[[ DATA SHOWN, beginning ]]

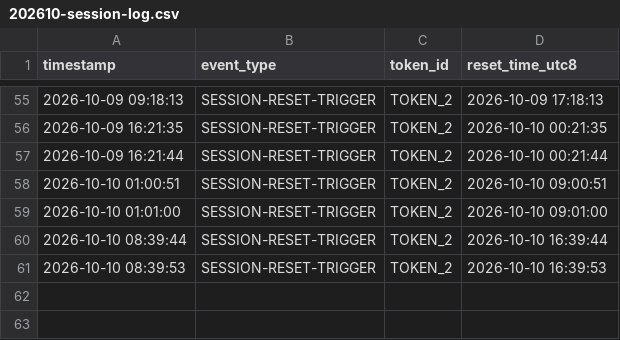
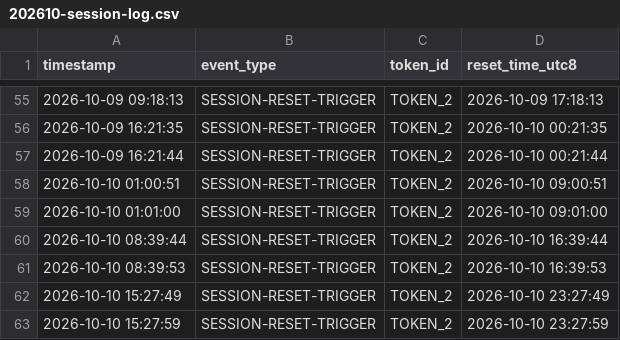
Before and after one commit to codeotter0201/claude-daily-check-in, a CSV file: logs/202610-session-log.csv, drawn as a sheet; only a part is shown, gaps mark what is left out.

```diff
--- a/logs/202610-session-log.csv
+++ b/logs/202610-session-log.csv
@@ -61 +61,3 @@ timestamp,event_type,token_id,reset_time_utc8
 2026-10-10 08:39:53,SESSION-RESET-TRIGGER,TOKEN_2,2026-10-10 16:39:53
+2026-10-10 15:27:49,SESSION-RESET-TRIGGER,TOKEN_2,2026-10-10 23:27:49
+2026-10-10 15:27:59,SESSION-RESET-TRIGGER,TOKEN_2,2026-10-10 23:27:59
```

[[ DATA SHOWN, end ]]

WHAT THE TASK ASKS: Pull out all lines from the entries above in which the word "TRIGGER" appears.

YOUR RESPONSE:
 2026-10-10 08:39:53,SESSION-RESET-TRIGGER,TOKEN_2,2026-10-10 16:39:53
+2026-10-10 15:27:49,SESSION-RESET-TRIGGER,TOKEN_2,2026-10-10 23:27:49
+2026-10-10 15:27:59,SESSION-RESET-TRIGGER,TOKEN_2,2026-10-10 23:27:59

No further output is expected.